When Prophet Muhammad (PBUH) came to Madinah and found the Jews fasting on the day of Ashura, he asked them” Why are you fasting this day?” They said” This a great day. Allah has saved Musa (Moses) and his followers, as well as drowned Pharaoh and his people. Musa fasted it (in thanksgiving to Allah), so we fast on this day”. Listening to this, the Prophet (PBUH) then said,” We have more of a right to Musa than you”, then Prophet (PBUH) fasted on that day and ordered the Muslims to fast on that day (Sahih Al-Bukhari: 3943; Muslim: 1130).
In doing the fasting of Ashura, we can reflect on several hadeeth in conjunction with this. In the first place, we can do fasting on the tenth day of Muharram alone. We can refer this to the general meaning in the hadeeth on the virtues of fasting on the day of Ashura. Ibn Hajar al-Haytami in his book Tuhfat al-Muhtaj says, “There is nothing wrong with fasting only on Ashura” (Part 3, Chapter Sawm al-Tatawwu’). Secondly, we can do fasting on the ninth, the tenth and the eleventh of Muharram.
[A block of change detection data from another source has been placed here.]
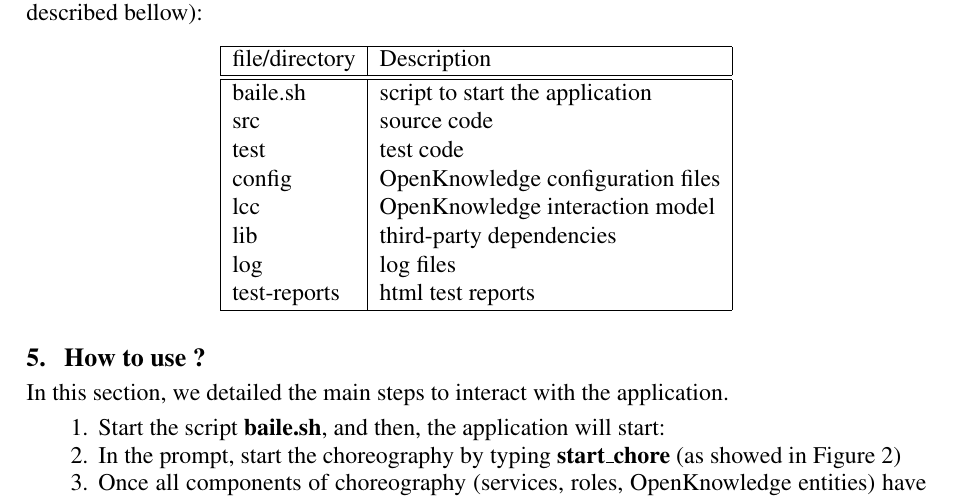
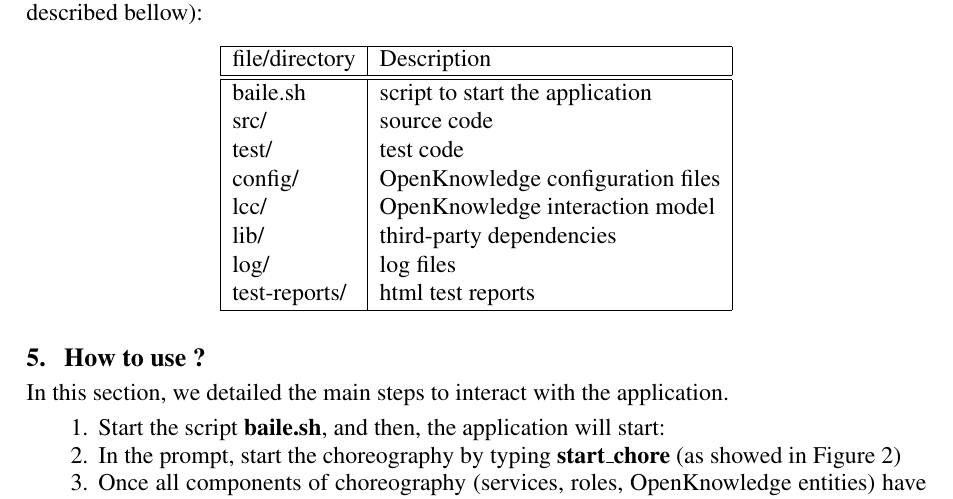
Before and after one commit to choreos/Baile-V-V-Prototype, a LaTeX document (user-guide/user-guide.tex): part of page 2 of 5, cut so that both start at the same text. Compiled offline with pdfLaTeX.

Commit message:
almost nothing

```diff
--- a/user-guide/user-guide.tex
+++ b/user-guide/user-guide.tex
@@ -87,13 +87,13 @@ Our prototype are structure in the following files and directories (just the mos
   \hline
   \hline
   baile.sh & script to start the application \\
-  src & source code \\
-  test & test code \\
-  config & OpenKnowledge configuration files \\
-  lcc & OpenKnowledge interaction model \\
-  lib & third-party dependencies \\
-  log & log files \\
-  test-reports & html test reports \\
+  src/ & source code \\
+  test/ & test code \\
+  config/ & OpenKnowledge configuration files \\
+  lcc/ & OpenKnowledge interaction model \\
+  lib/ & third-party dependencies \\
+  log/ & log files \\
+  test-reports/ & html test reports \\
   \hline
   \end{tabular}
   \end{table}
```
Also changed, not shown: user-guide/user-guide.pdf, 3 other files.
Considering the narration of Abdullah ibn Abbas (May Allah be pleased with him), the Prophet said, “Fast a day before it and a day after it (Al-Bayhaqi in As-Sunan Al-Kubra: 8406). Thirdly, we can fast on the tenth and the eleventh of Muharram, as our Prophet (PBUH) said, “Be different from the Jews. Fast a day before it and a day after it “(Musnad Ahmad: 2154; Musnad Ibn Khuzaymah: 2095). Finally, we can also do fasting on ninth and the tenth of Muharram. This was what Prophet (PBUH) intended to do as he said,” If I live till next year, I will definitely observe fast on the ninth day (of Muharram) as well” (Sahih Muslim: 1134).
Considering those ways of doing the fasting of Ashura, those who could fast in the ninth, the tenth and the eleventh of Muharram that would be great. Those who are able do fasting on the tenth and the eleventh or the ninth of Muharram, which is also fascinating. When fasting for three or two days are unable to perform, at least we can do fasting one day, exactly in the day of Ashura. Which of way we intent to do it, and when we do it sincerely and properly, may Allah forgives and expiates our minor sins of the previous year.
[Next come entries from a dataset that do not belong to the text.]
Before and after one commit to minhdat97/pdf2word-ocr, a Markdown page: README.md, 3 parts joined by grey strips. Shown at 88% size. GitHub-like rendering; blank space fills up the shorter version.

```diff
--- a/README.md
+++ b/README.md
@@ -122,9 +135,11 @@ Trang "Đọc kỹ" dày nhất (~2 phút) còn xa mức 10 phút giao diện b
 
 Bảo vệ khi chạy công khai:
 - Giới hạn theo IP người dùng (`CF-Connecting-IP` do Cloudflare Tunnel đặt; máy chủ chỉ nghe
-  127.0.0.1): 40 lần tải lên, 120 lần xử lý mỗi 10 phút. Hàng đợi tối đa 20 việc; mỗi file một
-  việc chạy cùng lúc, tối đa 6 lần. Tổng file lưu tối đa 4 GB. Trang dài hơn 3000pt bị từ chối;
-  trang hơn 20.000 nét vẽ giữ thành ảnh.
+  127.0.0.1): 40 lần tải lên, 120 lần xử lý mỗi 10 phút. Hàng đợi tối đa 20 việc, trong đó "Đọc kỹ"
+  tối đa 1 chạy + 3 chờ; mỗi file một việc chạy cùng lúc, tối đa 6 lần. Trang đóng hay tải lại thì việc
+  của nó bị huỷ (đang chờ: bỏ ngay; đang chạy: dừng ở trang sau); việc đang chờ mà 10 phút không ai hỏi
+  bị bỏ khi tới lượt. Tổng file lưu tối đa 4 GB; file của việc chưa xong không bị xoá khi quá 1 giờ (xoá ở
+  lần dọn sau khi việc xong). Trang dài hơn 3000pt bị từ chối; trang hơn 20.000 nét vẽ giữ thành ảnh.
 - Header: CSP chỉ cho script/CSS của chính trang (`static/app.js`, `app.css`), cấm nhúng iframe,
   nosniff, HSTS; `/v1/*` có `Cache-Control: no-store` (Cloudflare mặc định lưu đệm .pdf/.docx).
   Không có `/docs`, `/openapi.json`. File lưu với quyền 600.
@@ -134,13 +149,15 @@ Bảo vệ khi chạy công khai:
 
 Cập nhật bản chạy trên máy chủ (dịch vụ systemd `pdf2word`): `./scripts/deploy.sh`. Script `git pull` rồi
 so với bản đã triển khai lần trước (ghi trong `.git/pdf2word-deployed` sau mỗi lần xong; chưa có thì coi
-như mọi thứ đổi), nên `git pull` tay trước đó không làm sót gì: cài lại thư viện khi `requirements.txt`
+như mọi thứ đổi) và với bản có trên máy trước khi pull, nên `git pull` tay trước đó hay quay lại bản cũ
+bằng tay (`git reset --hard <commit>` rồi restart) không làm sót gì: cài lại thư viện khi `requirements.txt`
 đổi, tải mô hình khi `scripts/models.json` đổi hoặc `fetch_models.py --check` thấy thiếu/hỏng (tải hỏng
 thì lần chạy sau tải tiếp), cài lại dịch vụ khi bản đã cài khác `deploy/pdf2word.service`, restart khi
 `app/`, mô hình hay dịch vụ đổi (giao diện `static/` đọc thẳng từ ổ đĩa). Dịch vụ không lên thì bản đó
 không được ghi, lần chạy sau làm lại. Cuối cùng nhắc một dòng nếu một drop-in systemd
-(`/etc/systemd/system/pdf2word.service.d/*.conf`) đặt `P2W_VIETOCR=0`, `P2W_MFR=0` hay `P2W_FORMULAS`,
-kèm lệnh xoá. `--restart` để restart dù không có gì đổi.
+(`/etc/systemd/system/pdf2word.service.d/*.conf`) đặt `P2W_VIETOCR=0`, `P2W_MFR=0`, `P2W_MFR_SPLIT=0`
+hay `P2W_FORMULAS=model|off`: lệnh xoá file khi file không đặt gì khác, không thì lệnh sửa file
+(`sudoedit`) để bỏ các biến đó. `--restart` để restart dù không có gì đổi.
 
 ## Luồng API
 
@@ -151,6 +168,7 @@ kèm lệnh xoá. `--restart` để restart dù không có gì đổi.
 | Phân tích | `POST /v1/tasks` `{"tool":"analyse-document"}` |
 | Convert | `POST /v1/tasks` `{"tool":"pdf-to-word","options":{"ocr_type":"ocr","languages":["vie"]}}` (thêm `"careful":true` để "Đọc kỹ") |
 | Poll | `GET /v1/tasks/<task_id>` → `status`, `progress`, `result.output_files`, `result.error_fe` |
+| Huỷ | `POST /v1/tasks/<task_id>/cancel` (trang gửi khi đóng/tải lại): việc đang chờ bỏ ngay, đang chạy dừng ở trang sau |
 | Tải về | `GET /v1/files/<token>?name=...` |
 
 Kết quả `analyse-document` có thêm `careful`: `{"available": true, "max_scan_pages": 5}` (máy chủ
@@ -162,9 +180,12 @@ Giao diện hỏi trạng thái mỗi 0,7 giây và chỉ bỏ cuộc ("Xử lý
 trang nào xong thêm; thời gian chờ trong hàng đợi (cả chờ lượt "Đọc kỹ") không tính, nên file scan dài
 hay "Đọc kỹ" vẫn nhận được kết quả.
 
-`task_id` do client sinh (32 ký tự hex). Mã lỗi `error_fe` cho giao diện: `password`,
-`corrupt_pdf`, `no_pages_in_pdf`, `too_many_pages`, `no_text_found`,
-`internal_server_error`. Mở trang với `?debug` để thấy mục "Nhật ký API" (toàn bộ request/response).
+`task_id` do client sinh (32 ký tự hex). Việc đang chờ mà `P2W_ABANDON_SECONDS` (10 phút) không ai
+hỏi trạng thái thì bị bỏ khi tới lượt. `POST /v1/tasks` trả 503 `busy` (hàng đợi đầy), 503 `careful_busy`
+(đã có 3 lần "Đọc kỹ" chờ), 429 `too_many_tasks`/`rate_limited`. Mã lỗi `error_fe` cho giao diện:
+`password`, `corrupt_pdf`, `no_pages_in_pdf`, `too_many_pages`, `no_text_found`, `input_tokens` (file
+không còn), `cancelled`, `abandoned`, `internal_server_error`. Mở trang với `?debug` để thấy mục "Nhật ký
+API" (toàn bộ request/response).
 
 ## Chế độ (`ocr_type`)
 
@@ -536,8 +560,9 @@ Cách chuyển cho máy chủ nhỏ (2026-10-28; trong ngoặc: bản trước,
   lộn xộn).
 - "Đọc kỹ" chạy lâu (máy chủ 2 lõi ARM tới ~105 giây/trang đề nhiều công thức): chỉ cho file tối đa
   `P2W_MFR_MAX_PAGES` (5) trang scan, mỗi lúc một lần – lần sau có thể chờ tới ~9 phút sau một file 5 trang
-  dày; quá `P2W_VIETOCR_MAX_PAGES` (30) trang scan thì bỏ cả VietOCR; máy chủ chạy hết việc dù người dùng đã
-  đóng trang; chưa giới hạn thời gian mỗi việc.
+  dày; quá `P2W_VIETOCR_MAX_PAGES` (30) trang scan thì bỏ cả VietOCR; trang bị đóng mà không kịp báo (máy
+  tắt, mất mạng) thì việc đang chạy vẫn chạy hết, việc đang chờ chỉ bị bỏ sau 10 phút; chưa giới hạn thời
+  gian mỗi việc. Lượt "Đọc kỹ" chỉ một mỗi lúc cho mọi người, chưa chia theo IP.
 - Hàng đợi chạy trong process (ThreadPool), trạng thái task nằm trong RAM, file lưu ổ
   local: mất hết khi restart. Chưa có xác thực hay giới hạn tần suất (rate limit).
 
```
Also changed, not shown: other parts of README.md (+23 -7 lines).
One thing that we need to consider that the Prophet (PBUH) commanded the Muslims to be different from the Jews in taking action in the day of Ashura. The Jews took the day of Ashura as a festival. Narrated by Abu Musa (may Allah be pleased with him), he said, “The Jews used to take the day of Ashura as a festival” [according to a report narrated by Muslim: the Jews, who took it as a festival, venerated the day of Ashura. According to another report also narrated by Muslim: the people of Khaybar (the Jews) used to take it as a festival and their women would wear their jewellery and symbols on that day]. The Prophet (PBUH) said, “So you [Muslims] should fast on that day”. (Al-Bukhari). It is obvious that the motive for commanding the Muslims to fast on the day of Ashura was the desire to be different from the Jews, so that the Muslims would fast when the Jews did not, because people do not fast on a day of celebration.
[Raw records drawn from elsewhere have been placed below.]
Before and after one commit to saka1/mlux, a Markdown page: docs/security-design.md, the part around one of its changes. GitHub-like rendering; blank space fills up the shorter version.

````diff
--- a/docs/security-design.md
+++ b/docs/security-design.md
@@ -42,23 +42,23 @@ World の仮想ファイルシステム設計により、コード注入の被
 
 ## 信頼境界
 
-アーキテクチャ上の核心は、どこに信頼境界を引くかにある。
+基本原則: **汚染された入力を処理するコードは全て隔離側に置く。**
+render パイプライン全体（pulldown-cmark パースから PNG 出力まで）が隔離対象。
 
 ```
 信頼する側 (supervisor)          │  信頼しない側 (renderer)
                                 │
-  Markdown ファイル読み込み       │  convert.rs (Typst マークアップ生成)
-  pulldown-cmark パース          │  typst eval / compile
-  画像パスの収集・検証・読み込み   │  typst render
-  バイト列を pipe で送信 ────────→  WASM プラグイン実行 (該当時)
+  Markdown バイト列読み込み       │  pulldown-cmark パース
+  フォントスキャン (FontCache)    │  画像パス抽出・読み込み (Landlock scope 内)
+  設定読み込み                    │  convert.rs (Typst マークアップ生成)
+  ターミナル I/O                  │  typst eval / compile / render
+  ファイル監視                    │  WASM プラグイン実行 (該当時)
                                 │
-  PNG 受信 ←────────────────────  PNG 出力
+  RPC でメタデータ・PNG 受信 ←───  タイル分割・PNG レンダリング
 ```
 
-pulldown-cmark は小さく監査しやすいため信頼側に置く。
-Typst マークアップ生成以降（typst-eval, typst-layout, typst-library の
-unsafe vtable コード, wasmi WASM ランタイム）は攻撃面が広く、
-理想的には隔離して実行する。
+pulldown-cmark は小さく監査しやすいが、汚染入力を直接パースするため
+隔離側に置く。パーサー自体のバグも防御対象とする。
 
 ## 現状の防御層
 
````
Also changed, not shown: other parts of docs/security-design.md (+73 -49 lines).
Most importantly, as Muslims, we consider the tenth of Muharram is the day of Ibadah. We are conscious of Allah even more and we concourse to Allah through our action of worship and through the action of fasting. Especially for the month over all, our Prophet Muhammad (PBUH) encourages us to do extra good deeds, extra fasting, extra charity, as this is one of the sacred month. May Allah saves those who do their best effort to worship Him. Wallahualam bi shawab.